- Frost’s Descent (shuangjiàng): The last solar term of autumn is marked by the weather becoming much colder and frosts forming in the north.
- Start of Winter (lì dong): Winter arrives, and farmers bring in the autumn harvest.
- Minor Snow (xiao xue): Snow begins to fall, mainly in northern China, and temperatures continue to drop.
- Major Snow (dàxue): Snow becomes deeper and heavier, accumulating on the ground as temperatures drop to near zero in northern China.
- Winter Solstice (dong zhì):The daytime hour of the solstice is the shortest while the night hours are the longest.
- Minor cold (xiao hán): Most of China enters the phase of severe winter cold. The ground and rivers are frozen. The cold air from the north extends to the south.

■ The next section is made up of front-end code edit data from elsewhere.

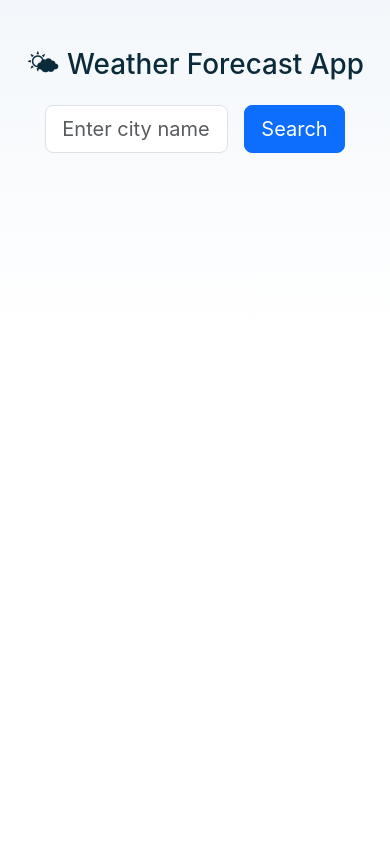
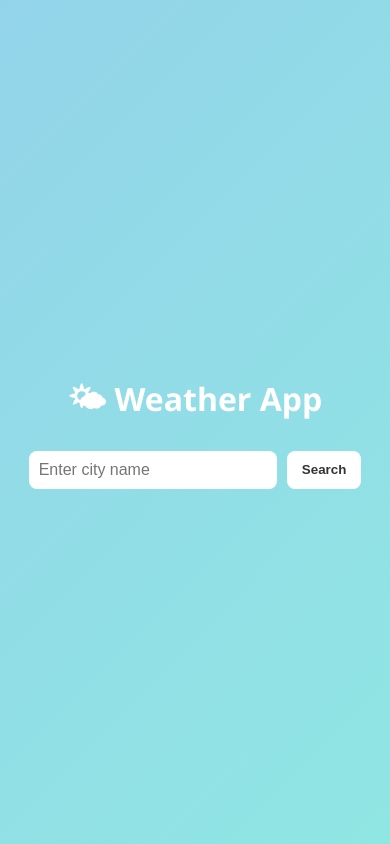
Before and after one commit to Sivabalaji06/weather-app, a Flask app: page / in a window 390 px wide. Run offline with Flask 3, Linux system fonts and the light colour scheme.

Commit message:
Improved UI

```diff
--- a/static/styles.css
+++ b/static/styles.css
@@ -1,126 +1,91 @@
-/* styles.css - Gradient Weather Card */
-
-:root{
-  --card-radius: 16px;
-  --card-padding: 28px;
-  --shadow: 0 18px 40px rgba(3, 10, 24, 0.12);
-  --muted: #5b6b74;
+body {
+    margin: 0;
+    padding: 0;
+    font-family: "Segoe UI", Arial, sans-serif;
+    background: linear-gradient(135deg, #93d4ea, #90e6e3);
+    height: 100vh;
+    display: flex;
+    justify-content: center;
+    align-items: center;
 }
 
-/* page background */
-.page-bg {
-  background: linear-gradient(180deg, #f3f7fb 0%, #ffffff 40%);
-  min-height: 100vh;
-  font-family: Inter, system-ui, -apple-system, "Segoe UI", Roboto, "Helvetica Neue", Arial;
-  color: #0b2b3a;
+.container {
+    width: 90%;
+    max-width: 450px;
+    text-align: center;
 }
 
-/* centered weather card */
-.weather-card {
-  width: 85%;
-  max-width: 1000px;
-  margin-top: 18px;
-  border-radius: var(--card-radius);
-  padding: var(--card-padding);
-  box-shadow: var(--shadow);
-  color: white;
-  transition: transform .25s ease, box-shadow .25s ease;
-  overflow: hidden;
-  border: 0;
+.title {
+    color: white;
+    font-size: 32px;
+    margin-bottom: 20px;
 }
 
-/* hover lift */
-.weather-card:hover {
-  transform: translateY(-6px);
-  box-shadow: 0 30px 60px rgba(3,10,24,0.16);
+.search-box {
+    display: flex;
+    gap: 10px;
+    justify-content: center;
 }
 
-/* top row layout */
-.weather-top {
-  display: flex;
-  gap: 20px;
-  align-items: center;
-  justify-content: space-between;
+.search-box input {
+    width: 65%;
+    padding: 10px;
+    border-radius: 8px;
+    border: none;
+    font-size: 16px;
 }
 
-/* city title */
-.city {
-  font-size: 1.8rem;
-  font-weight: 700;
-  letter-spacing: -0.6px;
+.search-box button {
+    padding: 10px 15px;
+    border: none;
+    background: #fff;
+    color: #333;
+    font-weight: bold;
+    border-radius: 8px;
+    cursor: pointer;
 }
 
-/* weather icon */
-.weather-icon {
-  width: 94px;
-  height: 94px;
-  display: block;
-  margin: 0 auto 6px;
-  filter: drop-shadow(0 6px 12px rgba(0,0,0,0.12));
+.error {
+    margin-top: 20px;
+    padding: 10px;
+    background: #ff4d4d;
+    color: white;
+    border-radius: 8px;
+    font-weight: 600;
 }
 
-/* temp */
-.temp {
-  font-size: 2.6rem;
-  line-height: 1;
+.weather-card {
+    margin-top: 25px;
+    background: rgba(96, 85, 85, 0.2);
+    padding: 20px;
+    border-radius: 15px;
+    backdrop-filter: blur(10px);
+    color: white;
+    animation: fadeIn 0.6s ease;
 }
 
-/* stats row */
-.weather-stats {
-  color: rgba(255,255,255,0.95);
-  margin-top: 8px;
-  font-size: 1rem;
+.weather-icon img {
+    width: 120px;
 }
 
-/* thin separator */
-.weather-card hr {
-  border-top: 1px solid rgba(255,255,255,0.15);
-  margin: 18px 0;
+.temp {
+    font-size: 42px;
+    margin: 10px 0;
+    font-weight: bold;
 }
 
-/* variant gradients */
-/* Clear sky (sunny) - warm gold */
-.weather-clear {
-  background: linear-gradient(135deg, #56CCF2 0%, #2F80ED 50%, #F6D365 100%);
+.desc {
+    font-size: 20px;
+    margin-bottom: 10px;
 }
 
-/* Clouds - soft blue-gray */
-.weather-clouds {
-  background: linear-gradient(135deg, #667eea 0%, #764ba2 50%, #89d4cf 100%);
+.details {
+    font-size: 16px;
+    line-height: 1.6;
+    margin-top: 10px;
 }
 
-/* Rain - deep cool blue */
-.weather-rain {
-  background: linear-gradient(135deg, #3a7bd5 0%, #00d2ff 100%);
+@keyframes fadeIn {
+    from { opacity: 0; transform: translateY(10px); }
+    to { opacity: 1; transform: translateY(0); }
 }
-
-/* Drizzle - subtle blue */
-.weather-drizzle {
-  background: linear-gradient(135deg, #89f7fe 0%, #66a6ff 100%);
-}
-
-/* Snow - cool white/blue */
-.weather-snow {
-  background: linear-gradient(135deg, #e0f7ff 0%, #c2e9fb 50%, #89c2ff 100%);
-  color: #08334a;
-}
-
-/* Thunderstorm - dramatic */
-.weather-thunder {
-  background: linear-gradient(135deg, #141e30 0%, #243b55 50%, #0f0c29 100%);
-}
-
-/* default fallback */
-.weather-default {
-  background: linear-gradient(135deg,#6a11cb 0%,#2575fc 100%);
-}
-
-/* responsive adjustments */
-@media (max-width: 768px){
-  .weather-card { width: 94%; padding: 20px; }
-  .weather-top { flex-direction: column-reverse; text-align: center; gap: 8px;}
-  .left { order: 2; }
-  .right { order: 1; }
-  .temp { font-size: 2rem; }
-  .city { font-size: 1.5rem; }
-}
--- a/templates/index.html
+++ b/templates/index.html
@@ -1,76 +1,46 @@
-<!doctype html>
+<!DOCTYPE html>
 <html lang="en">
 <head>
-  <meta charset="utf-8" />
-  <meta name="viewport" content="width=device-width, initial-scale=1" />
-  <title>Weather Forecast App</title>
-
-  <!-- Bootstrap -->
-  <link href="https://cdn.jsdelivr.net/npm/bootstrap@5.3.0/dist/css/bootstrap.min.css" rel="stylesheet">
-
-  <!-- Custom CSS -->
+    <meta charset="UTF-8">
+    <meta name="viewport" content="width=device-width, initial-scale=1.0">
+    <title>Weather App</title>
     <link rel="stylesheet" href="{{ url_for('static', filename='styles.css') }}">
 </head>
-<body class="page-bg">
-  <div class="container py-5">
 
-    <h1 class="text-center mb-4">🌤 Weather Forecast App</h1>
+<body>
+    <div class="container">
 
-    <form method="POST" class="d-flex justify-content-center mb-4">
-      <input type="text" name="city" class="form-control form-control-lg w-50" placeholder="Enter city name (e.g., New York)" required>
-      <button class="btn btn-primary btn-lg ms-3">Search</button>
+        <h1 class="title">🌤 Weather App</h1>
+
+        <form method="POST" class="search-box">
+            <input type="text" name="city" placeholder="Enter city name" required>
+            <button type="submit">Search</button>
         </form>
 
         {% if error %}
-      <div class="alert alert-danger text-center mx-auto w-75">{{ error }}</div>
+        <div class="error">{{ error }}</div>
         {% endif %}
 
         {% if weather_data %}
-      {# choose a class for gradient based on main weather value #}
-      {% set main = (weather_data.main or '').lower() %}
-      {% if 'clear' in main %}
-        {% set wc = 'weather-clear' %}
-      {% elif 'cloud' in main %}
-        {% set wc = 'weather-clouds' %}
-      {% elif 'rain' in main %}
-        {% set wc = 'weather-rain' %}
-      {% elif 'drizzle' in main %}
-        {% set wc = 'weather-drizzle' %}
-      {% elif 'snow' in main %}
-        {% set wc = 'weather-snow' %}
-      {% elif 'thunder' in main %}
-        {% set wc = 'weather-thunder' %}
-      {% else %}
-        {% set wc = 'weather-default' %}
-      {% endif %}
+        <div class="weather-card">
 
-      <div class="weather-card {{ wc }} mx-auto">
-        <div class="weather-top d-flex align-items-center justify-content-between">
-          <div class="left">
-            <h2 class="city mb-0">{{ weather_data.city }}</h2>
-            <p class="text-muted mb-0">{{ weather_data.description }}</p>
+            <h2>{{ weather_data.city }}</h2>
+
+            <div class="weather-icon">
+                <img src="https://openweathermap.org/img/wn/{{ weather_data.icon }}@2x.png" alt="icon">
             </div>
 
-          <div class="right text-center">
-            {% if weather_data.icon %}
-              <img src="https://openweathermap.org/img/wn/{{ weather_data.icon }}@2x.png" alt="icon" class="weather-icon">
-            {% endif %}
-            <div class="temp display-4 fw-bold">{{ weather_data.temperature }}°C</div>
-          </div>
+            <p class="temp">{{ weather_data.temperature }}°C</p>
+            <p class="desc">{{ weather_data.description }}</p>
+
+            <div class="details">
+                <p>💧 Humidity: {{ weather_data.humidity }}%</p>
+                <p>🌬 Wind: {{ weather_data.wind }} m/s</p>
             </div>
 
-        <hr>
-
-        <div class="weather-stats d-flex justify-content-between">
-          <div><strong>Humidity:</strong> {{ weather_data.humidity }}%</div>
-          <div><strong>Wind Speed:</strong> {{ weather_data.wind }} m/s</div>
-        </div>
         </div>
         {% endif %}
 
     </div>
-
-  <!-- Optional: Bootstrap JS (not required for this app) -->
-  <script src="https://cdn.jsdelivr.net/npm/bootstrap@5.3.0/dist/js/bootstrap.bundle.min.js"></script>
 </body>
 </html>
```
Lines whose indentation alone changed are shown as unchanged.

- Major Cold (dàhán): In the last solar term of the lunar calendar, snow, rain and freezing weather weigh heavily on people’s lives.
Model: Parmigiani Fleurier Tonda PF Xiali Calendar
Self-winding mechanical movement
Power reserve: 54 hours
Frequency: 28,800 Vph (4 Hz)
No. of components: 353
Diameter: 32.6 mm
Thickness: 6.9 mm
Decoration: Côtes de Genève, beveled bridges
Oscillating weight: 22ct rose gold¸ skeletonized, polished and sandblasted
Complete Chinese calendar and precision moon phase
Polished and satin-finished stainless steel with platinum 950 knurled bezel
Diameter: 42 mm
Crown: Ø 6 mm, screwed-in
Glass: ARunic anti-reflective sapphire
Case back: sapphire glass
Engraving on case back: serial number – “PARMIGIANI FLEURIER”
Water resistance: 100 m
Color: Imperial Red
Finishing: Grain d’Orge guilloché
Indices: 18ct gold rhodium-plated appliques
Moonphase: blue aventurine
Hours and minutes: 18ct gold rhodium-plated skeleton delta-shaped
Seconds and calendar: rhodium-plated steel
Polished and satin-finished stainless steel
Closure: stainless steel folding clasp
Suggested retail price